Peunateung has immense vertical drop-offs and walls covered in fans. This site is deep, dropping down to around 75m in places. There was a deep wreck I wanted to dive, and the shop insisted myself and Grumpy do a “check-dive” to make sure we could cope with the narcosis and challenges this presents. This was despite the pair of us haughtily showing them our logbooks; Grumpy’s an experienced instructor, and I’d done 134 dives in the last 5 months, one of those to 60m, and 80% of them wreck penetrations. So we were a bit pissed off at the perceived slight, but had a good dive. I was thankful I had none of the bad ju-ju I’d had at Apo Reef at 60m; I’d gone 20m beyond my previous limit in one dive there, and had scared the shit out of myself. I’m adventurous, but not suicidal. What I was going to witness in the few days before the wreck-dive was going to reinforce that.


Megan said...

I stumbled across your blog a while back and I just have to say that I love it. I think your hilarious and a great story teller. I love reading about your funny adventures. I wish you would post more often. Have fun and stay safe.

old8oy said...

Hey thanks, Megan. I appreciate you taking time out to read it. I like making people laugh, and the stories just came from that...it saves me telling them in the pub when I get home. I'll post a few more this week, as I know you're waiting now. There'll be lots more to come at the end of the year when I head off again.

Where are you from?

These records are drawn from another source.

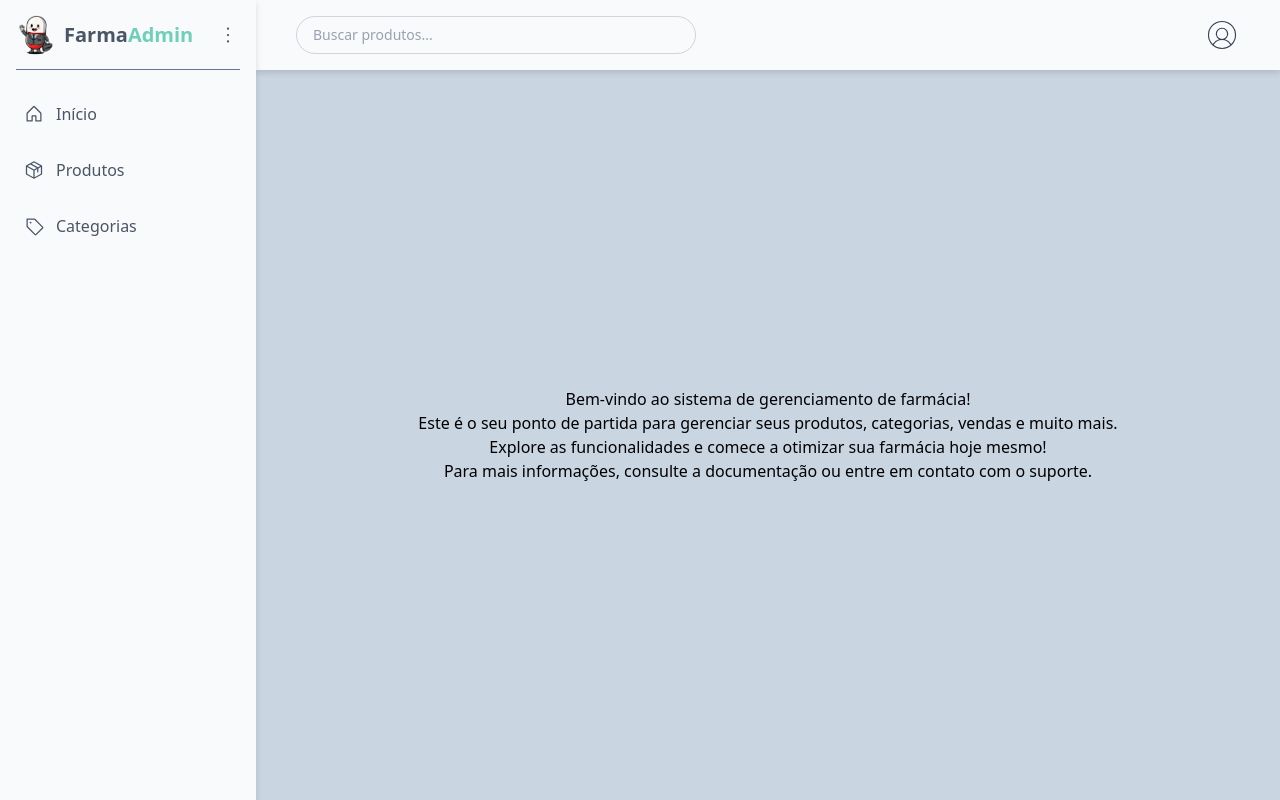
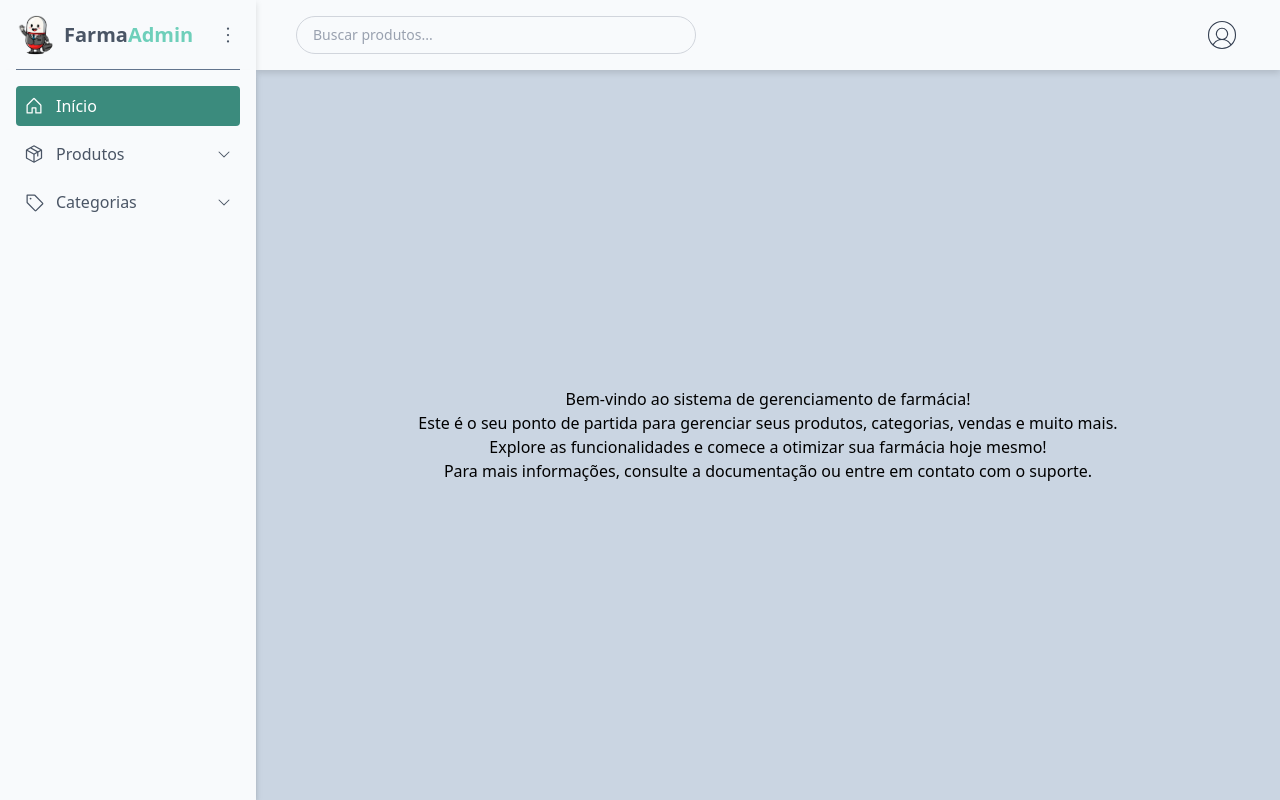
Before and after one commit to larissa-pinheiro/farma-admin, a React (Vite) app: page / in a window 1280 px wide. Built offline with nearby package versions, Linux system fonts and the light colour scheme.

Commit message:
feat: cria lógica de abertura dos itens da sidebar

```diff
--- a/src/components/sidebar/Sidebar.tsx
+++ b/src/components/sidebar/Sidebar.tsx
@@ -1,12 +1,10 @@
 import {
-  DotsThreeVerticalIcon,
-  HouseIcon,
-  PackageIcon,
-  TagIcon
+  DotsThreeVerticalIcon
 } from '@phosphor-icons/react';
 import { useState } from 'react';
-import { Link } from 'react-router-dom';
 import FarmaAdminLogo from '../../assets/images/FarmaAdmin.png';
+import { sidebarItems } from './SidebarData';
+import SidebarItem from './SidebarItem';
 
 export default function Sidebar() {
   const [collapsed, setCollapsed] = useState(false);
@@ -64,28 +62,15 @@ export default function Sidebar() {
 
       <span className='shadow-md block h-[1px] bg-slate-500 mx-4' />
 
-      <nav className="flex flex-col gap-4 px-4 mt-6">
-        <Link
-          to="/"
-          className={`flex items-center gap-3 text-gray-600 hover:text-white hover:bg-[#3b8b7d] p-2 rounded transition-all duration-300 ${fullyCollapsed && 'justify-center'}`}
-        >
-          <HouseIcon size={20} />
-          {!collapsed && <span>Início</span>}
-        </Link>
-        <Link
-          to="/produtos"
-          className={`flex items-center gap-3 text-gray-600 hover:text-white hover:bg-[#3b8b7d] p-2 rounded transition-all duration-300 ${fullyCollapsed && 'justify-center'}`}
-        >
-          <PackageIcon size={20} />
-          {!collapsed && <span>Produtos</span>}
-        </Link>
-        <Link
-          to="/categorias"
-          className={`flex items-center gap-3 text-gray-600 hover:text-white hover:bg-[#3b8b7d] p-2 rounded transition-all duration-300 ${fullyCollapsed && 'justify-center'}`}
-        >
-          <TagIcon size={20} />
-          {!collapsed && <span>Categorias</span>}
-        </Link>
+      <nav className="h-full flex flex-col gap-2 p-4 shadow-md z-10">
+        {sidebarItems.map((item, index) => (
+          <SidebarItem
+            key={index}
+            item={item}
+            collapsed={collapsed}
+            fullyCollapsed={fullyCollapsed}
+          />
+        ))}
       </nav>
 
     </aside>
--- /dev/null
+++ b/src/components/sidebar/SidebarData.tsx
@@ -0,0 +1,27 @@
+import { HouseIcon, PackageIcon, TagIcon } from '@phosphor-icons/react';
+
+export const sidebarItems = [
+  {
+    title: "Início",
+    href: "/",
+    icon: <HouseIcon size={20} />,
+  },
+  {
+    title: "Produtos",
+    href: "/produtos",
+    icon: <PackageIcon size={20} />,
+    submenu: [
+      { title: "Lista de Produtos", href: "/produtos" },
+      { title: "Cadastrar Produto", href: "/produtos/novo" },
+    ],
+  },
+  {
+    title: "Categorias",
+    href: "/categorias",
+    icon: <TagIcon size={20} />,
+    submenu: [
+      { title: "Lista de Categorias", href: "/categorias" },
+      { title: "Nova Categoria", href: "/categorias/nova" },
+    ],
+  },
+];
--- /dev/null
+++ b/src/components/sidebar/SidebarItem.tsx
@@ -0,0 +1,74 @@
+import { CaretDownIcon } from "@phosphor-icons/react";
+import { useState, type JSX } from "react";
+import { Link, useLocation } from "react-router-dom";
+
+interface SidebarItemProps {
+  item: {
+    title: string;
+    href: string;
+    icon: JSX.Element;
+    submenu?: { title: string; href: string }[];
+  };
+  collapsed?: boolean;
+  fullyCollapsed?: boolean;
+}
+
+export default function SidebarItem({ item, collapsed = false, fullyCollapsed = false }: SidebarItemProps) {
+  const location = useLocation();
+  const isActive = location.pathname === item.href || location.pathname.startsWith(item.href + "/");
+  const [open, setOpen] = useState(isActive);
+
+  return (
+    <div>
+      {item.submenu ? (
+        <>
+          <button
+            onClick={() => setOpen(!open)}
+            className={`w-full flex items-center gap-3 p-2 rounded transition-all duration-300
+              ${fullyCollapsed ? "justify-center" : "justify-start"}
+              ${isActive ? "bg-[#3b8b7d] text-white" : "text-gray-600 hover:text-white hover:bg-[#3b8b7d]"}
+            `}
+          >
+            {item.icon}
+            {!collapsed && <span>{item.title}</span>}
+            {!collapsed && item.submenu && (
+              <CaretDownIcon
+                size={16}
+                className={`ml-auto transition-transform ${open ? "rotate-180" : ""}`}
+              />
+            )}
+          </button>
+
+          {open && (
+            <div className={`ml-8 mt-1 flex flex-col gap-1 ${collapsed ? "hidden" : "block"}`}>
+              {item.submenu.map((subItem, index) => (
+                <Link
+                  to={subItem.href}
+                  key={index}
+                  className={`text-sm px-2 py-1 rounded transition-all
+                    ${location.pathname === subItem.href
+                      ? "text-[#3b8b7d] font-medium"
+                      : "text-gray-600 hover:bg-[#5bbfaa1a]"}
+                  `}
+                >
+                  {subItem.title}
+                </Link>
+              ))}
+            </div>
+          )}
+        </>
+      ) : (
+        <Link
+          to={item.href}
+          className={`w-full flex items-center gap-3 p-2 rounded transition-all duration-300
+            ${isActive ? "bg-[#3b8b7d] text-white" : "text-gray-600 hover:text-white hover:bg-[#3b8b7d]"}
+            ${fullyCollapsed ? "justify-center" : "justify-start"}
+          `}
+        >
+          {item.icon}
+          {!collapsed && <span>{item.title}</span>}
+        </Link>
+      )}
+    </div>
+  );
+}
```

And how did you come across it? I was surprised to see most of my readers are in North America. Isn't the internet amazing?